### What to work on
Give the listing again in full and exactly, apart from its pictures.

### The input

*** Block opens ***

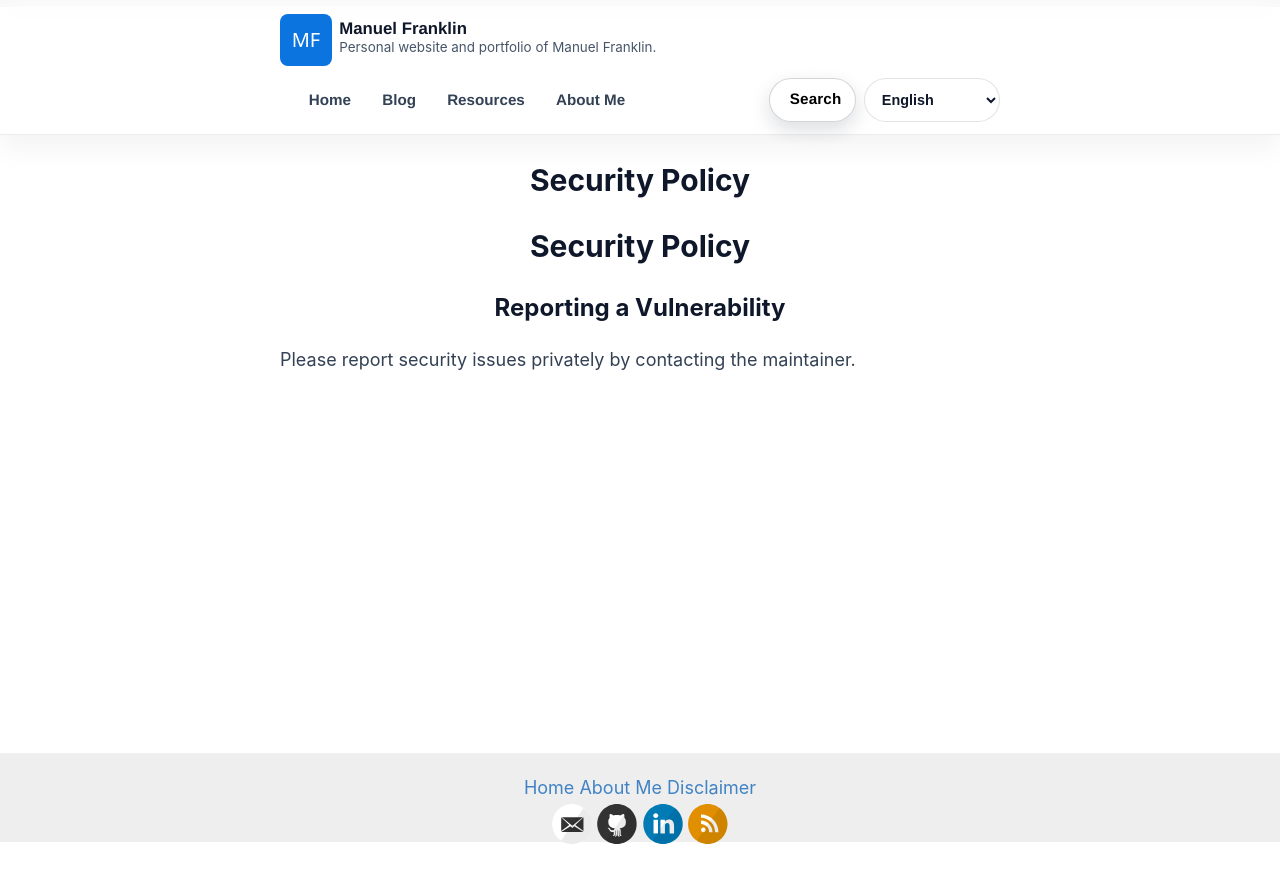
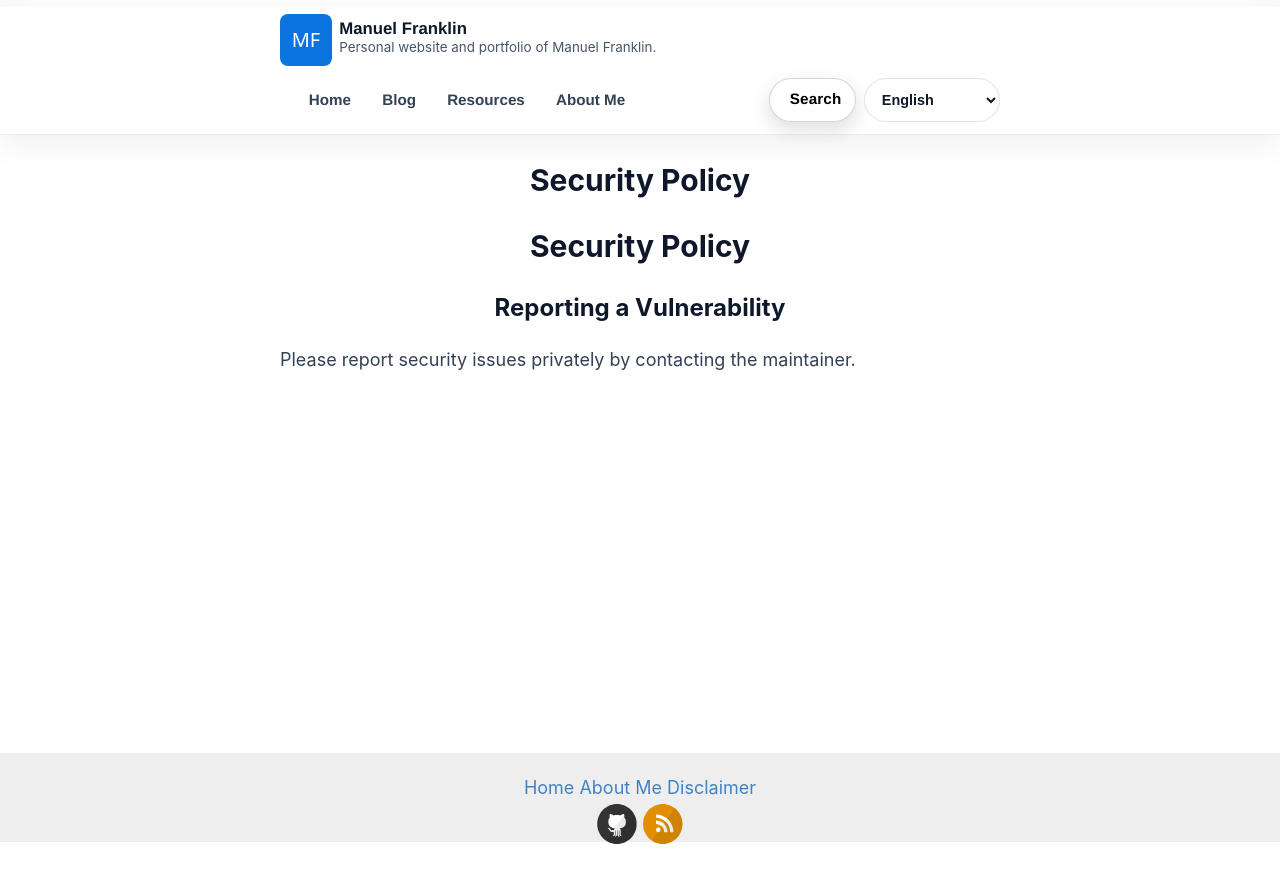
Before and after one commit to manfranklin/manfranklin.github.io, a Jekyll site: the page built from SECURITY.md, in a window 1280 px wide. Shown: the top 883 px of the page. Built offline with Jekyll 4.4.1, drawn with Linux system fonts in a browser that asks for light colours; our own code applies the rules of GitHub Pages for plain Markdown files.

Commit message:
Updated Config

```diff
--- a/_config.yml
+++ b/_config.yml
@@ -51,12 +51,12 @@
 avatar: "/images/reverie.png"
 footer-links:
   dribbble:
-  email: ''
+  email:
   facebook:
   flickr:
   github: manfranklin
   instagram:
-  linkedin: ''
+  linkedin:
   pinterest:
   rss: feed
   twitter:
@@ -65,15 +65,15 @@
   googleplus:
   playconsole:
   mastodon:
-disqus: ''
+disqus:
 google_analytics:
 url: https://manfranklin.github.io
-baseurl: ''
+baseurl:
 enforce_ssl: https://manfranklin.github.io
 permalink: "/:title/"
-UMAMI_CLIENT_ID: ''
+UMAMI_CLIENT_ID:
 umami_domain: cloud.umami.is
-umami_enabled: false
+umami_enabled: true
 default_language: en
 languages:
   en:
@@ -96,7 +96,7 @@
   syntax_highlighter_opts:
     css_class: highlight
 sass:
-  style: :compressed
+  style: compressed
   load_paths:
   - _sass
 plugins:
```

*** Block closes ***

### Exercise response
Before and after one commit to manfranklin/manfranklin.github.io, a Jekyll site: the page built from SECURITY.md, in a window 1280 px wide. Shown: the top 883 px of the page. Built offline with Jekyll 4.4.1, drawn with Linux system fonts in a browser that asks for light colours; our own code applies the rules of GitHub Pages for plain Markdown files.

Commit message:
Updated Config

```diff
--- a/_config.yml
+++ b/_config.yml
@@ -51,12 +51,12 @@
 avatar: "/images/reverie.png"
 footer-links:
   dribbble:
-  email: ''
+  email:
   facebook:
   flickr:
   github: manfranklin
   instagram:
-  linkedin: ''
+  linkedin:
   pinterest:
   rss: feed
   twitter:
@@ -65,15 +65,15 @@
   googleplus:
   playconsole:
   mastodon:
-disqus: ''
+disqus:
 google_analytics:
 url: https://manfranklin.github.io
-baseurl: ''
+baseurl:
 enforce_ssl: https://manfranklin.github.io
 permalink: "/:title/"
-UMAMI_CLIENT_ID: ''
+UMAMI_CLIENT_ID:
 umami_domain: cloud.umami.is
-umami_enabled: false
+umami_enabled: true
 default_language: en
 languages:
   en:
@@ -96,7 +96,7 @@
   syntax_highlighter_opts:
     css_class: highlight
 sass:
-  style: :compressed
+  style: compressed
   load_paths:
   - _sass
 plugins:
```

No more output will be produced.